▶ _WORK TO BE COMPLETED_: Find and copy every line in the records that includes the string "print".

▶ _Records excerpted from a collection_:
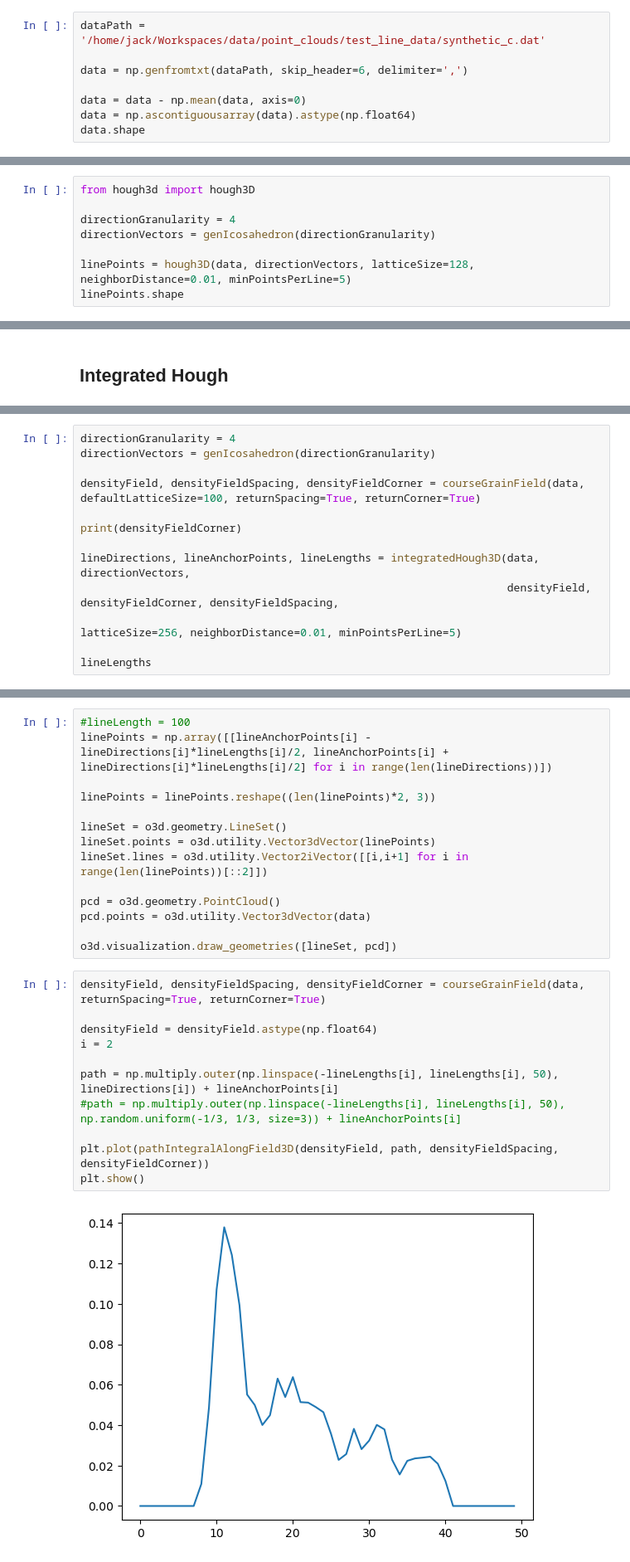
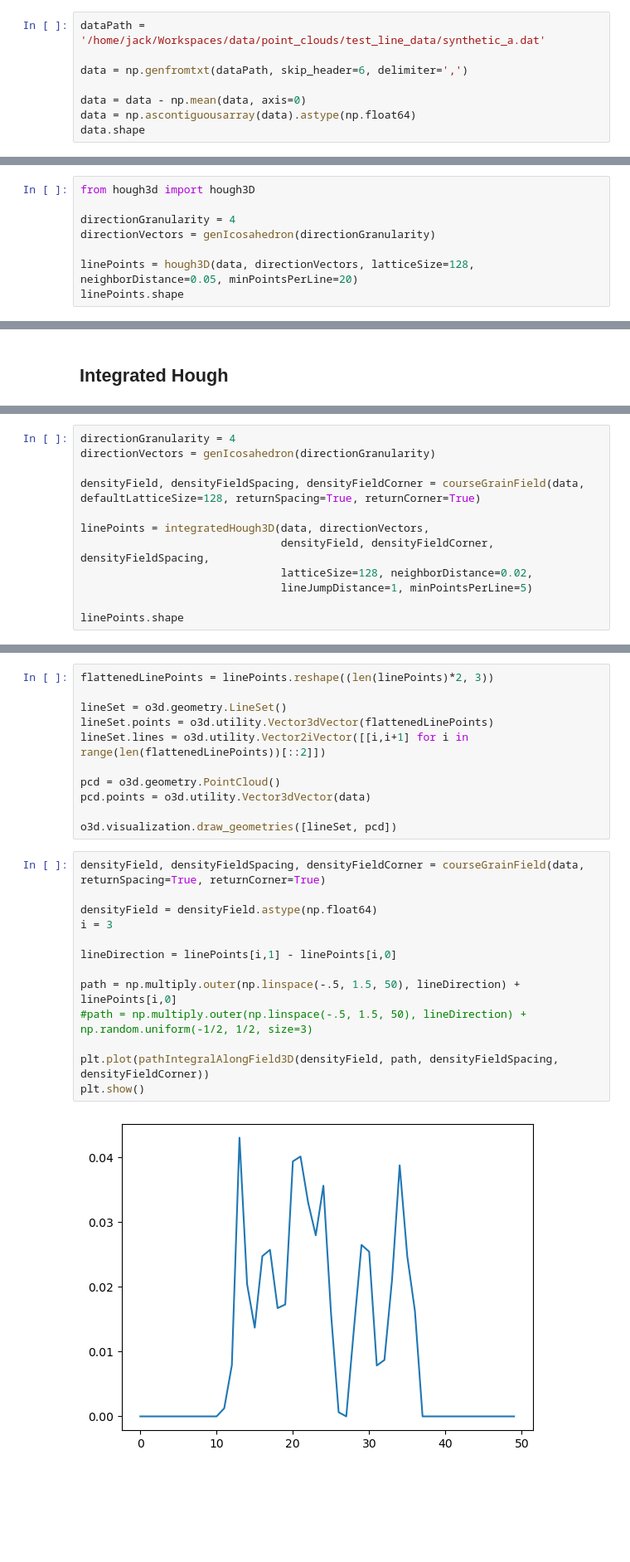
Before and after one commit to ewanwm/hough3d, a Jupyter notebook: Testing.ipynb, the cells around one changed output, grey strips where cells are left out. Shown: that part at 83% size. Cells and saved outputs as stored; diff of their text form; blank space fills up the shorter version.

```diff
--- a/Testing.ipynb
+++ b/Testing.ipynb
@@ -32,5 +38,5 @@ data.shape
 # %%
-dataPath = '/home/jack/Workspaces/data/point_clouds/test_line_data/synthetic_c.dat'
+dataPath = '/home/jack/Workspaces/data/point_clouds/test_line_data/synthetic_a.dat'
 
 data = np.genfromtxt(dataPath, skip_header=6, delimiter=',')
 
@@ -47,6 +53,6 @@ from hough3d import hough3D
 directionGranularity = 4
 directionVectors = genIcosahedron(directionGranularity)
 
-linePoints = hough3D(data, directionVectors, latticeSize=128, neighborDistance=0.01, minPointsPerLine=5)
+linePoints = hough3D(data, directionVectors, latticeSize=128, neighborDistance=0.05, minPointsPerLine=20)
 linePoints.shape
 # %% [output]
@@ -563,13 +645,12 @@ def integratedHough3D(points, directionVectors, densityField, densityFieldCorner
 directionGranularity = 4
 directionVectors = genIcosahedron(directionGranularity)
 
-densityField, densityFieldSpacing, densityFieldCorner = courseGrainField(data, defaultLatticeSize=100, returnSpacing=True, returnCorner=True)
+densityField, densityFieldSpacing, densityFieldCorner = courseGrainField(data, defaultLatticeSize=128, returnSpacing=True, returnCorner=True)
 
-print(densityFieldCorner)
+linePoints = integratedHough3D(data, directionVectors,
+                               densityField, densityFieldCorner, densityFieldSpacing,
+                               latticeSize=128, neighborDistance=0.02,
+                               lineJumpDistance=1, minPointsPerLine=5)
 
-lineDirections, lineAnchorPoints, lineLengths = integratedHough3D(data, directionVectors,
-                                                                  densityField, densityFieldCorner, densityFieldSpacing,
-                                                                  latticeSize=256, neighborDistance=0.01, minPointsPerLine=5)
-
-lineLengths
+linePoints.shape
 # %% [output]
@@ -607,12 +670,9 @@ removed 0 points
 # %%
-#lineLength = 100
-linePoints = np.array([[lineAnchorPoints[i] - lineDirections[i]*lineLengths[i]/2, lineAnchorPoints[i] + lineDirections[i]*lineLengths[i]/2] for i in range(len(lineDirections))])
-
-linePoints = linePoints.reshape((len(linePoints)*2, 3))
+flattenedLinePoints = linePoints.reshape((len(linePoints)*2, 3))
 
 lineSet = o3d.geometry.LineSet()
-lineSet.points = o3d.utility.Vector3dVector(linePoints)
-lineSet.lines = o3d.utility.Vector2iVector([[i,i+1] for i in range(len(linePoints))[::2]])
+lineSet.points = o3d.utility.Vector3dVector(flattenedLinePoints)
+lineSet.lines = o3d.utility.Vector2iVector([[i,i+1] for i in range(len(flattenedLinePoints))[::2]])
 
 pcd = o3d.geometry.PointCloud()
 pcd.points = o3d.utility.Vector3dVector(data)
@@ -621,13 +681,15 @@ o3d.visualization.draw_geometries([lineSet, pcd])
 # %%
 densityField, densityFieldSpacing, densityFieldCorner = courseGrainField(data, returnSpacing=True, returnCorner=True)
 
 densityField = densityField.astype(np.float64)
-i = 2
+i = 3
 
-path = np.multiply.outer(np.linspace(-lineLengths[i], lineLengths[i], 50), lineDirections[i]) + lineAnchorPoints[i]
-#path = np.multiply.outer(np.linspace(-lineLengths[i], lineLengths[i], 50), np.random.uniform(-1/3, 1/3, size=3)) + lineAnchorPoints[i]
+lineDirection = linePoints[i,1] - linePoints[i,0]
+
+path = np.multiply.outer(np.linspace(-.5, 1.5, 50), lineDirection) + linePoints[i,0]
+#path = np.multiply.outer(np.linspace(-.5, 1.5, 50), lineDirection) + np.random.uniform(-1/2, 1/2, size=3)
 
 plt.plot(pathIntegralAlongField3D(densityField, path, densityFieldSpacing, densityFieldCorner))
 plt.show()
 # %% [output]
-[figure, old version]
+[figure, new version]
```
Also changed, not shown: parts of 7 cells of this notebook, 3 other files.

...

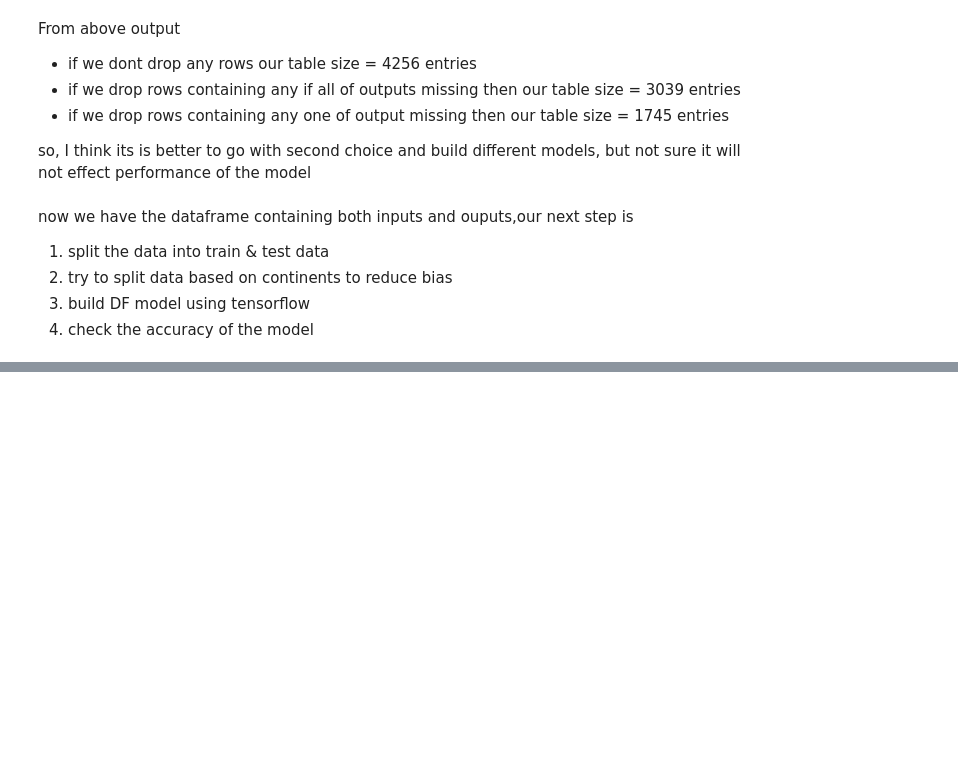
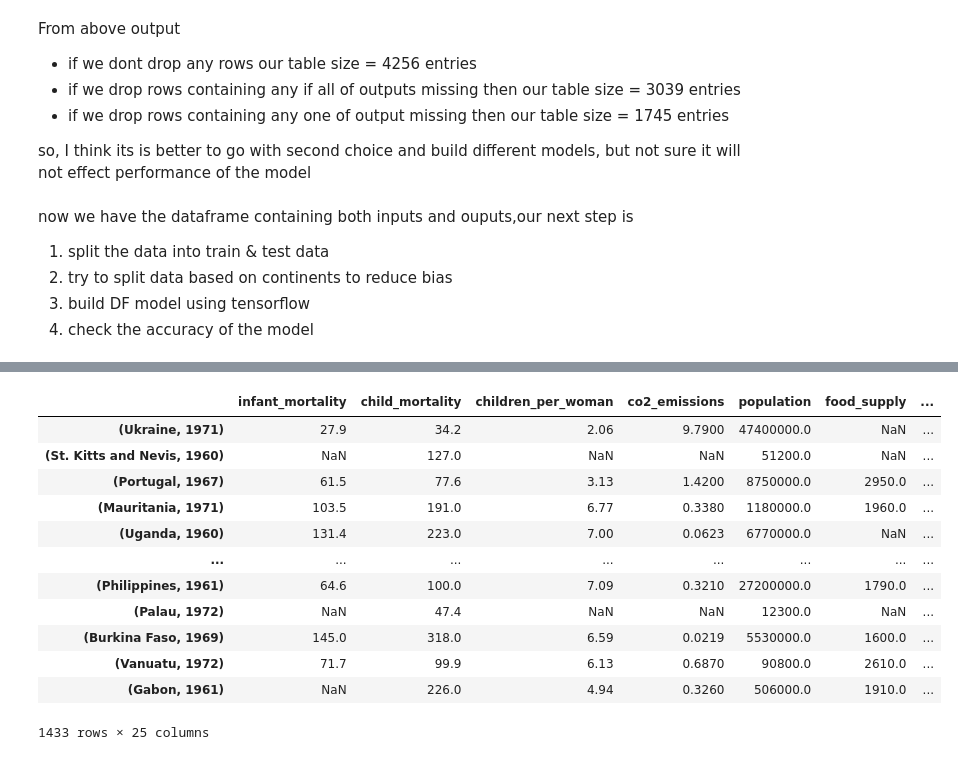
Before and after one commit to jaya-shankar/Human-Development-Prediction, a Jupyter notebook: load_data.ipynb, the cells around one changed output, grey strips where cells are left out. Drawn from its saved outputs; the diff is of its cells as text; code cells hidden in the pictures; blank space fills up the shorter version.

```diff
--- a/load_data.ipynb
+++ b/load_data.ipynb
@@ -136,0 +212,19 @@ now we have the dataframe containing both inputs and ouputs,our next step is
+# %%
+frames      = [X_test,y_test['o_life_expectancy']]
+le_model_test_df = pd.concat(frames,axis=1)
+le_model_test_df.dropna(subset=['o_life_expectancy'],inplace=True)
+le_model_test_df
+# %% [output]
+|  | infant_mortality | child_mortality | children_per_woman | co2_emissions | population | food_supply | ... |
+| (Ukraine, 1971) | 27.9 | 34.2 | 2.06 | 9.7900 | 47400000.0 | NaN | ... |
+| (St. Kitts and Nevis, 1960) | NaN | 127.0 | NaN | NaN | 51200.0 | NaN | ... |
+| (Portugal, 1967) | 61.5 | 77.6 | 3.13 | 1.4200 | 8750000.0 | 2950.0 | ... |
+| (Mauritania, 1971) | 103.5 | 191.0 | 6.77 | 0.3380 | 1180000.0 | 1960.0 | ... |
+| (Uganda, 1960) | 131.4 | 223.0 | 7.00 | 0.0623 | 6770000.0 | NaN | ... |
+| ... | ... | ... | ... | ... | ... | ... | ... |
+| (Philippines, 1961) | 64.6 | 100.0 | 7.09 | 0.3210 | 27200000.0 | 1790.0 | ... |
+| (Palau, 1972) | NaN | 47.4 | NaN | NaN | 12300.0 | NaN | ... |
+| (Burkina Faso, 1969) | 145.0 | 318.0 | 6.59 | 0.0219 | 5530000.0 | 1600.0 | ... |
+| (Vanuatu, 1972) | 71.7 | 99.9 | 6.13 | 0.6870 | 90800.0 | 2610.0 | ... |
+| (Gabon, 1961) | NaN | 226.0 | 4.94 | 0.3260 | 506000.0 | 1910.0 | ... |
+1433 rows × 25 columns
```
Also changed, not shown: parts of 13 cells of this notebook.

* * *

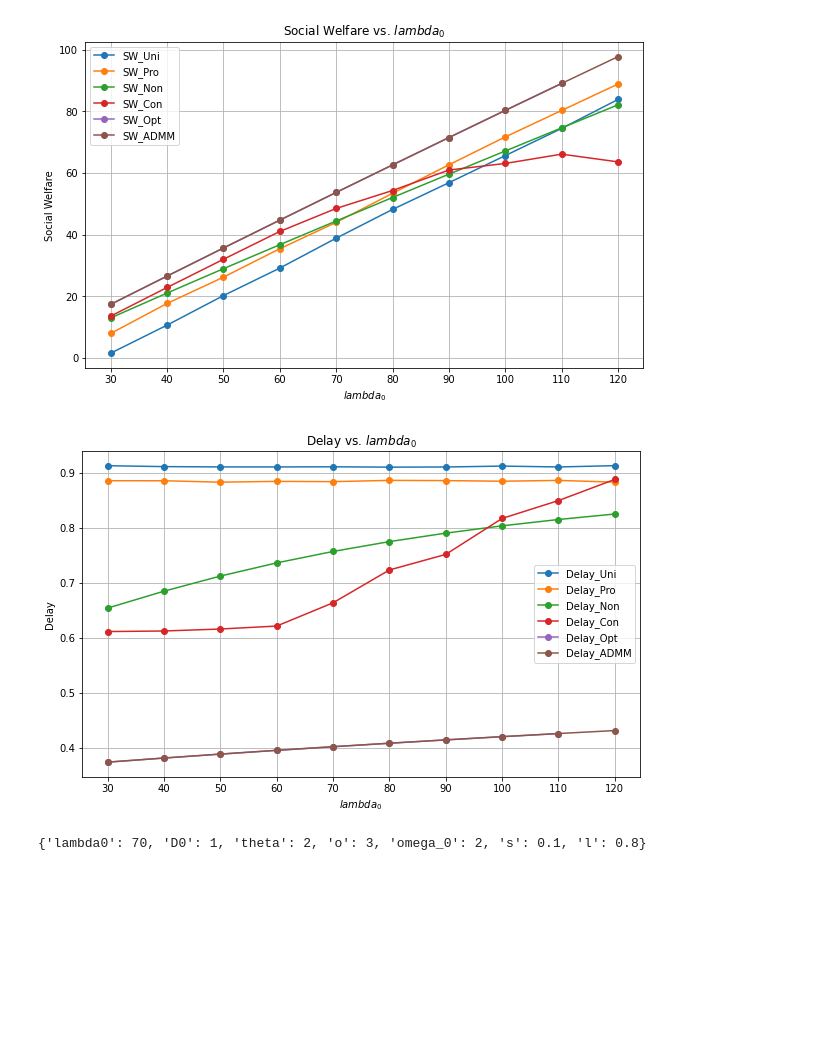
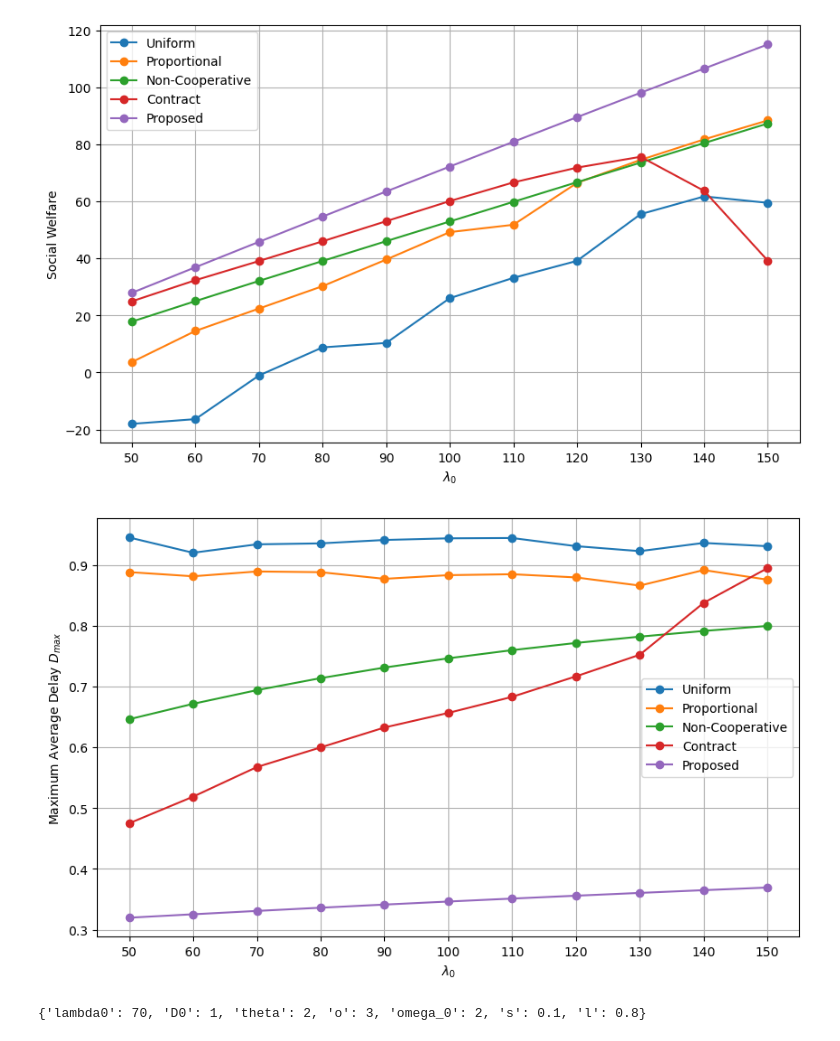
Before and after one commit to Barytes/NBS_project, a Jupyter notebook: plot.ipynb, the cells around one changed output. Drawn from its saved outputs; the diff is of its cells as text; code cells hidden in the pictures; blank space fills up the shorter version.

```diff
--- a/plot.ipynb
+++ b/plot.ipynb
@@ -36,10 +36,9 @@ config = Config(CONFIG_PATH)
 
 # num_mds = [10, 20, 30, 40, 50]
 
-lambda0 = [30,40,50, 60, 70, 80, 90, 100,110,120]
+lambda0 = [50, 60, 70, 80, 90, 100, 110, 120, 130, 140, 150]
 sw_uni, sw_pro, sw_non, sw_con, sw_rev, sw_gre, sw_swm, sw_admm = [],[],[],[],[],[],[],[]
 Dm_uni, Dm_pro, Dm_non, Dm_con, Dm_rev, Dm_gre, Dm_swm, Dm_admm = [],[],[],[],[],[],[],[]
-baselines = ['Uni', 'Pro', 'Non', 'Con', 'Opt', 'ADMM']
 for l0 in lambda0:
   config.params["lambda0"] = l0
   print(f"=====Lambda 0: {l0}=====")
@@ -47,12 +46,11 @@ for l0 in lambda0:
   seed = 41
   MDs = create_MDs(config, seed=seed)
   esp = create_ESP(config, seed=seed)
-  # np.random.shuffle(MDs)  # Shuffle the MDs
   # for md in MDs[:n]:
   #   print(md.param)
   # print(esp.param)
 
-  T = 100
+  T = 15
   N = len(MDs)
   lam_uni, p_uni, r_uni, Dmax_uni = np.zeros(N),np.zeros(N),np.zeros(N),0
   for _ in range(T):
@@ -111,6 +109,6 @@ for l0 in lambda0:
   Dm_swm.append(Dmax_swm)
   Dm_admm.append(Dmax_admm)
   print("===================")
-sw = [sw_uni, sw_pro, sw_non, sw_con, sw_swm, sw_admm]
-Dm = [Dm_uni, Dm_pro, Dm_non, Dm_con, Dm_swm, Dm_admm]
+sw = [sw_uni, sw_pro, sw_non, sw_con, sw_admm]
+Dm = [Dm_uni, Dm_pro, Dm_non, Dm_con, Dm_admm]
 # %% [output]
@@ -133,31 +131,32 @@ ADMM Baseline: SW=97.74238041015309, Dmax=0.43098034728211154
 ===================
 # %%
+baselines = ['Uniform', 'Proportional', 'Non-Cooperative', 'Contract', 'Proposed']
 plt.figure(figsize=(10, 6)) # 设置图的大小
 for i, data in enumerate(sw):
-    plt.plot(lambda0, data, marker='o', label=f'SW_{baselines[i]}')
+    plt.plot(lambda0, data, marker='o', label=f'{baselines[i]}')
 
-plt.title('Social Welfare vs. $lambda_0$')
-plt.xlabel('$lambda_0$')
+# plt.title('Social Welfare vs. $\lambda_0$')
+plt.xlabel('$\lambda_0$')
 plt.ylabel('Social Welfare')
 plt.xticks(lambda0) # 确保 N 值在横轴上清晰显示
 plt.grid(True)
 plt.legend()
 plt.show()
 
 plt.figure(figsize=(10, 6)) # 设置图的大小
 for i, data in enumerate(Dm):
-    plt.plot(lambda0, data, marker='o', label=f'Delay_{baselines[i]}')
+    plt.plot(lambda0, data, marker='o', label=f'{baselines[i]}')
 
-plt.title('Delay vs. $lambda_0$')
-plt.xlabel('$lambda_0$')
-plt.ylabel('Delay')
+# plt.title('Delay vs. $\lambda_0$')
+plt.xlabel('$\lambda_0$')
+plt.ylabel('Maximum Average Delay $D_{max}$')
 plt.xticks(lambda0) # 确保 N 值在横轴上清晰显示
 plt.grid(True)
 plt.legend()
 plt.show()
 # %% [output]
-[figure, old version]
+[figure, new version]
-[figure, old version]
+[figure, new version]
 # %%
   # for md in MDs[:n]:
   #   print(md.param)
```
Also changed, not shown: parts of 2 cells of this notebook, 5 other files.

▶ _EXERCISE OUTPUT_:
-print(densityFieldCorner)
   print(f"=====Lambda 0: {l0}=====")
   #   print(md.param)
   # print(esp.param)
   print("===================")
   #   print(md.param)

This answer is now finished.